Jury rules man must remain in sex offenders facility
URBANA — A Champaign man has failed for a fourth time in his attempt to be released from a locked facility for sex offenders.
A Champaign County jury on Friday concluded that Mark Hancock, 62, remains sexually dangerous and in need of continued treatment for the mental disorders that make him likely to re-offend.
Hancock was first found to be sexually dangerous in a Champaign County proceeding in June 2001 and was committed to a unit for sexually dangerous persons at the Big Muddy River Correctional Center in Ina. Hancock has been there ever since, receiving treatment.
He tried unsuccessfully in 2002, 2005 and 2009 to win his release by presenting evidence that he had improved. Two of those times a jury disagreed. The third attempt was a bench trial before Judge John Kennedy, who also presided over this week's jury trial on the question.
Assistant State's Attorney Joel Fletcher put on former Champaign police Detective Tom Walton to testify about an unusual break-in in that city in 2000 in which Hancock entered a stranger's home while the man slept. When confronted by the resident, Hancock said he was there looking for sex.
Hancock admitted to Walton that he had difficulty controlling his sexual urges. Police used information from Hancock to tie him to other sex-related incidents involving young girls in Champaign and Urbana in the late 1990s. He was not convicted of those, but the incidents were used in his original trial seeking to have him declared sexually dangerous.
Fletcher said Hancock also admitted taking trips to Indianapolis and Springfield looking for children to approach, and to numerous other incidents of window peeping, indecent exposure, and entering the homes of strangers.

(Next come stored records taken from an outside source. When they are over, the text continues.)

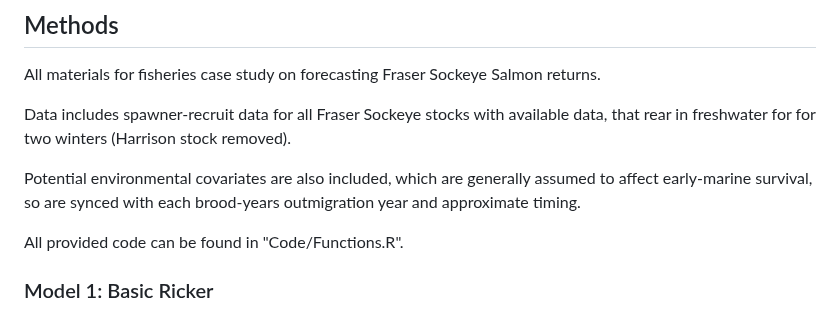
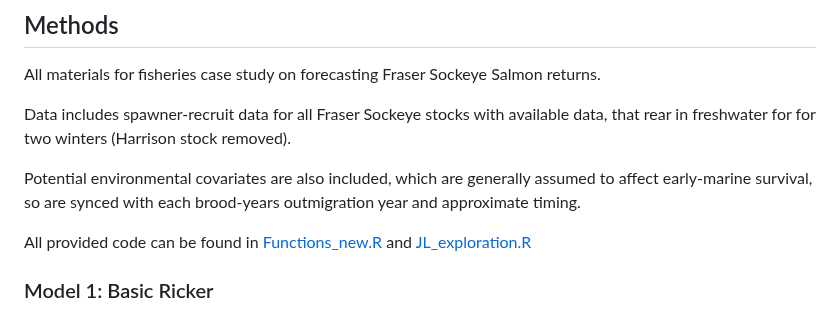
Before and after one commit to kbbodner/cefi_shortcourse_students_2023, a Markdown page: CaseStudy_Fisheries/Group_1_work/README_FISHERIES.md, the part around the change. Rendered like a GitHub page.

Commit message:
Add hyperlinks

```diff
--- a/CaseStudy_Fisheries/Group_1_work/README_FISHERIES.md
+++ b/CaseStudy_Fisheries/Group_1_work/README_FISHERIES.md
@@ -15,7 +15,7 @@ Data includes spawner-recruit data for all Fraser Sockeye stocks with available
 
 Potential environmental covariates are also included, which are generally assumed to affect early-marine survival, so are synced with each brood-years outmigration year and approximate timing.
 
-All provided code can be found in "Code/Functions.R".
+All provided code can be found in [Functions_new.R](CaseStudy_Fisheries/Group_1_work/Functions_new.R) and [JL_exploration.R](CaseStudy_Fisheries/Group_1_work/JL_exploration.R)
 
 ### Model 1: Basic Ricker
 
```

Other state witnesses called by Fletcher included two social workers, a psychiatrist and a psychologist who specializes in assessing the risk that sex offenders will re-offend. All concluded Hancock is not currently able to control his sexual behavior and that there is a substantial probability he will re-offend if not confined.
Public Defender Randy Rosenbaum, who represented Hancock in his two prior attempts to gain release, argued that Hancock has improved over the years.
Rosenbaum conceded that Hancock may never be cured but that he has learned the skills necessary to have a chance to live outside of prison.
He has been in the Big Muddy facility since 2001. He petitioned for his latest review in October 2010, Rosenbaum said. But because of a dearth of professionals to evaluate sex offenders, it wasn't until April 2013 that the experts submitted their conclusions to Fletcher and Rosenbaum.
A jury was chosen Wednesday to hear the testimony. Jurors returned their verdict Friday afternoon after deliberating about three hours.
Hancock has four sex-related criminal convictions dating from 1976 in Maryland and Virginia and was linked to three different sex crimes in Urbana and Champaign in the late 1990s and 2000.
Tom Shaer, spokesman for the Department of Corrections, said there are 168 men in the sexually dangerous unit at Big Muddy River, where the program has been housed since 1995.